Transistor Detector Circuit Working Principle:
It is possible to achieve amplitude demodulation by using a three-element electronic device. A typical example of such a configuration is illustrated in Fig. 22.51. This circuit is called a transistor detector.
In addition to detection of the modulated carrier input signal, it also furnishes amplification of the modulating signal. It should be noted that when used as a detector, the transistor has to be biased at cutoff or operated as class B. For transistor detector circuit shown in Fig. 22.51 conduction occurs only from emitter to base because of the diode action associated with these elements.
It can be easily seen that the AM wave is rectified in the emitter-base circuit in precisely the same manner as occurs in the diode detector shown in Fig. 22.50(a). In fact resistor R1 and capacitor C1 serve the same purpose as do R and C in Fig. 22.50(a).
The voltage developed across R1 in Fig. 22.51 varies in accordance with the modulating signal rate. Since this variation exists in the transistor input circuit, it causes a corresponding amplified variation to occur in the collector-circuit, specifically across R2. Capacitor C2 is selected to bypass the carrier frequency signal and C3 serves to block the dc voltage level from passing to the next stage.
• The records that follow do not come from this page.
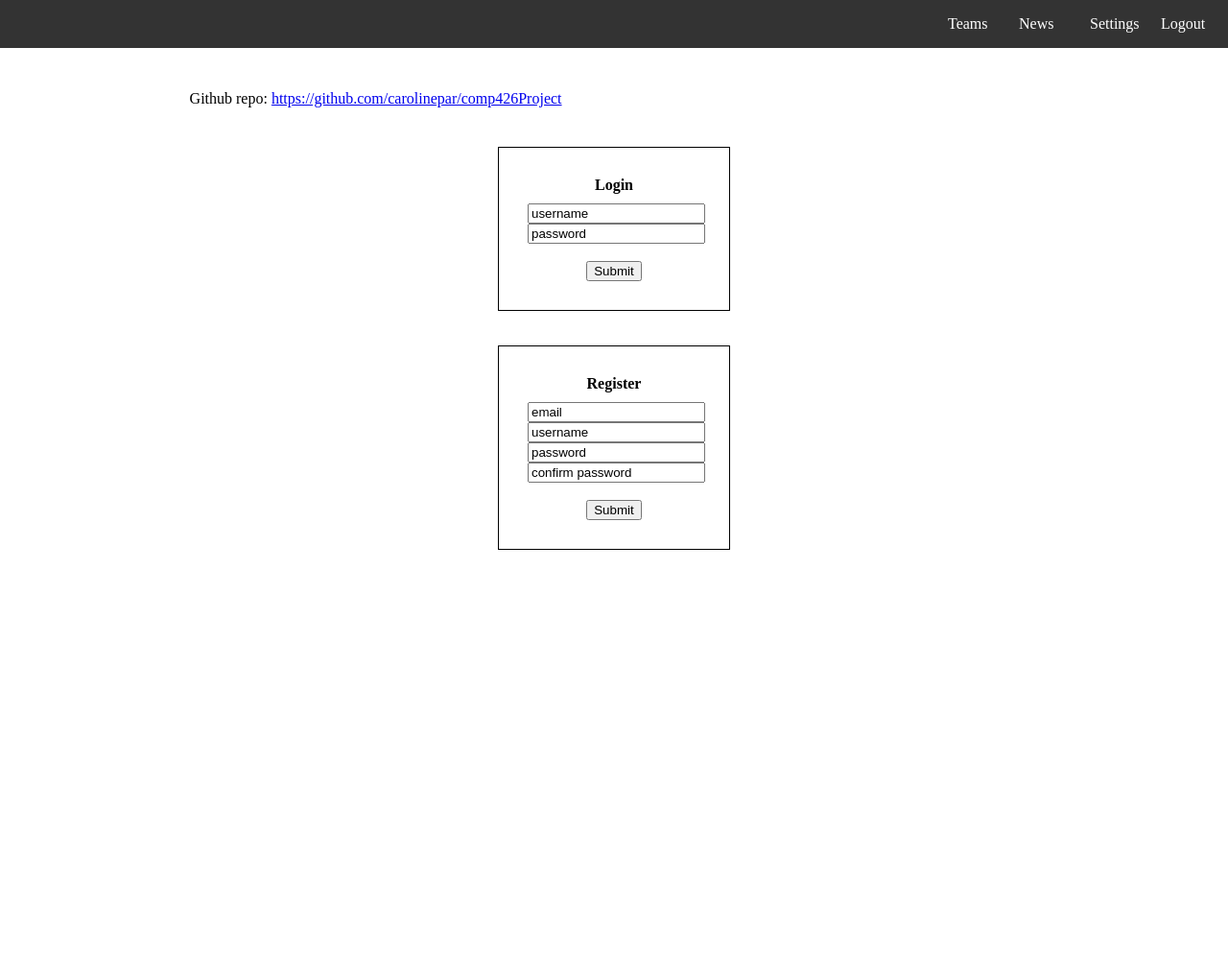
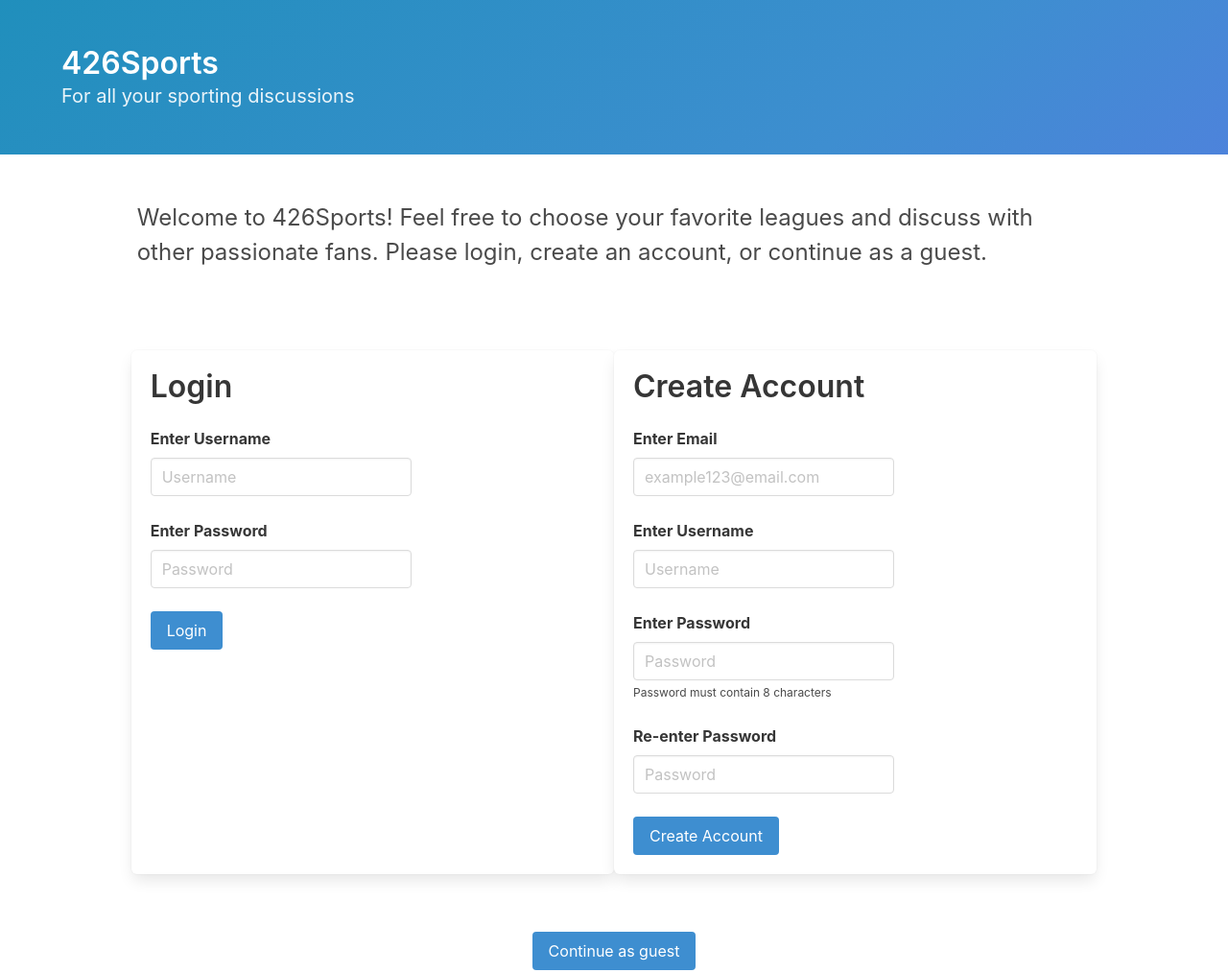
Before and after one commit to carolinepar/comp426Project, a website: page index.html in a window 1280 px wide. Shown: the whole page at 96% size. Before the commit the page ends 800 px from the top, so only its background shows below. Drawn offline with nearby package versions, Linux system fonts and the light colour scheme.

Commit message:
Updated index and forum html

```diff
--- a/customstyle.css
+++ b/customstyle.css
@@ -81,3 +81,8 @@
 #githubLink {
     padding-bottom: 25px;
 }
+
+#sportDropdown {
+    margin-left: 15px;
+    margin-top: 15px;
+}
--- a/index.html
+++ b/index.html
@@ -1,72 +1,88 @@
+
+<!--how to use an api website: https://rapidapi.com/blog/how-to-use-an-api/-->
 <!DOCTYPE html>
 <html lang="en">
     <head>
         <meta charset="UTF-8">
         <meta name="viewport" content="width=device-width, initial-scale=1.0">
 
-        <title>426 Final Project (W.I.P)</title>
+        <title>426Sports</title>
 
-        <link rel="stylesheet" href="customstyle.css" />
+        <!-- Include links to CSS stylesheets below -->
+        <link rel="stylesheet" href="customstyle.css"/>
+        <link rel="stylesheet" href="node_modules/bulma/css/bulma.css"/>
     </head>
     <body>
-        <div id="root">
-            <div id="navBkgd">
-                <p>&nbsp</p>
-                <div id="nav">
-                    <ul>
-                        <li>Teams</li>
-                        <li>News</li>
-                        <li>Settings</li>
-                        <li>Logout</li>
-                    </ul>
-                </div><!--end nav-->
-            </div><!--endnavBkdg-->
-
-            <div id="content">
-
-                <p id="githubLink">Github repo: <a href="https://github.com/carolinepar/comp426Project">https://github.com/carolinepar/comp426Project</a></p>
-                <div id="mockup-para1">
-                    <!--<p>Our project has a few core elements. By logging in using the 426 backend provided to us,
-                        you will be able to add your favorite sports teams to the web page (akin to ESPN but with more
-                        flexibility). From that point, each team will be stored in it's own tile. These tiles will be able to
-                        show various things about the team (schedule, record, news, scores) but each of these things will
-                        be customizable by the user. The tiles will also be able to be dragged around on the page, resized,
-                        and saved to their account. Below is a rough mockup of this idea.
-                    </p>-->
+        <section class="hero is-info is-bold">
+            <div class="hero-body">
+                <div class="container">
+                    <h1 class="title">426Sports</h1>
+                    <h2 class="subtitle">For all your sporting discussions</h2>
                 </div>
-                <div id="loginForms">
-                <div class="loginForm" id="login">
-
-                        <h4 style="margin:10px">Login</h4>
-
-                        <form style="margin:10px">
-                            <input type="text" value="username" /><br>
-                            <input type="text" value="password" /><br><br>
-                            <button type="submit">Submit</button><!--removed cancel button because they could just delete the text - unnecessaary-->
-                        </form>
-
-                    </div><!--end login-->
-
-                    <br/><br/>
-
-                    <div class="loginForm" id="create-account">
-
-                        <h4 style="margin:10px">Register</h4>
-
-                        <form style="margin:10px">
-                                <input type="text" value="email" /><br>
-                                <input type="text" value="username" /><br>
-                                <input type="text" value="password" /><br>
-                                <input type="text" value="confirm password" /><br><br>
-                                <button type="submit">Submit</button><!--removed cancel button because they could just delete the text - unnecessaary-->
-                        </form>
-
-                    </div><!--end create-account-->
-                </div><!--end loginForms-->
-
-                <br/><br/><br/><br/><br/>
-            </div><!--end content-->
-    </div>
-
+            </div>
+        </section>
+        <section class="section">
+            <p class="content is-large" style="margin-left:8%; margin-right:8%;">Welcome to 426Sports! Feel free to choose your favorite leagues and discuss with other passionate
+                fans. Please login, create an account, or continue as a guest.
+            </p>
+        </section>
+        <section class="section" id="login-forms">
+            <div class="tile is-ancestor">
+                <div class="tile is-1"></div>
+                <div class="tile is-5 box">
+                    <div class="field">
+                        <h1 class="title">Login</h1>
+                        <label class="label">Enter Username</label>
+                        <div class="control">
+                            <input class="input" type="text" placeholder="Username">
+                        </div>
+                        <br>
+                        <label class="label">Enter Password</label>
+                        <div class="control">
+                            <input class="input" type="text" placeholder="Password">
+                        </div>
+                        <br>
+                        <div class="control">
+                            <button class="button is-info">Login</button>
+                        </div>
+                   </div>
+                </div>
+                <div class="tile is-5 box">
+                    <div class="field">
+                        <h1 class="title">Create Account</h1>
+                        <label class="label">Enter Email</label>
+                        <div class="control">
+                            <input class="input" type="text" placeholder="example123@email.com">
+                        </div>
+                        <br>
+                        <label class="label">Enter Username</label>
+                        <div class="control">
+                            <input class="input" type="text" placeholder="Username">
+                        </div>
+                        <br>
+                        <label class="label">Enter Password</label>
+                        <div class="control">
+                            <input class="input" type="text" placeholder="Password">
+                        </div>
+                        <p class="help">Password must contain 8 characters</p>
+                        <br>
+                        <label class="label">Re-enter Password</label>
+                        <div class="control">
+                            <input class="input" type="text" placeholder="Password">
+                        </div>
+                        <br>
+                        <div class="control">
+                            <button class="button is-info">Create Account</button>
+                        </div>
+                    </div>
+                </div>
+                <div class="tile is-1"></div>
+            </div>
+        </section>
+        <section>
+            <div class="control" style="text-align:center; margin-bottom:50px;">
+                    <button class="button is-info">Continue as guest</button>
+            </div>
+        </section>
     </body>
 </html>
```
Also changed, not shown: forum.html (added, +52 -0 lines), package.json (+6 -1 lines), 1 other file.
As a result, the voltage appearing across the output terminals of this circuit is an amplified version of the modulating portion of the input signal.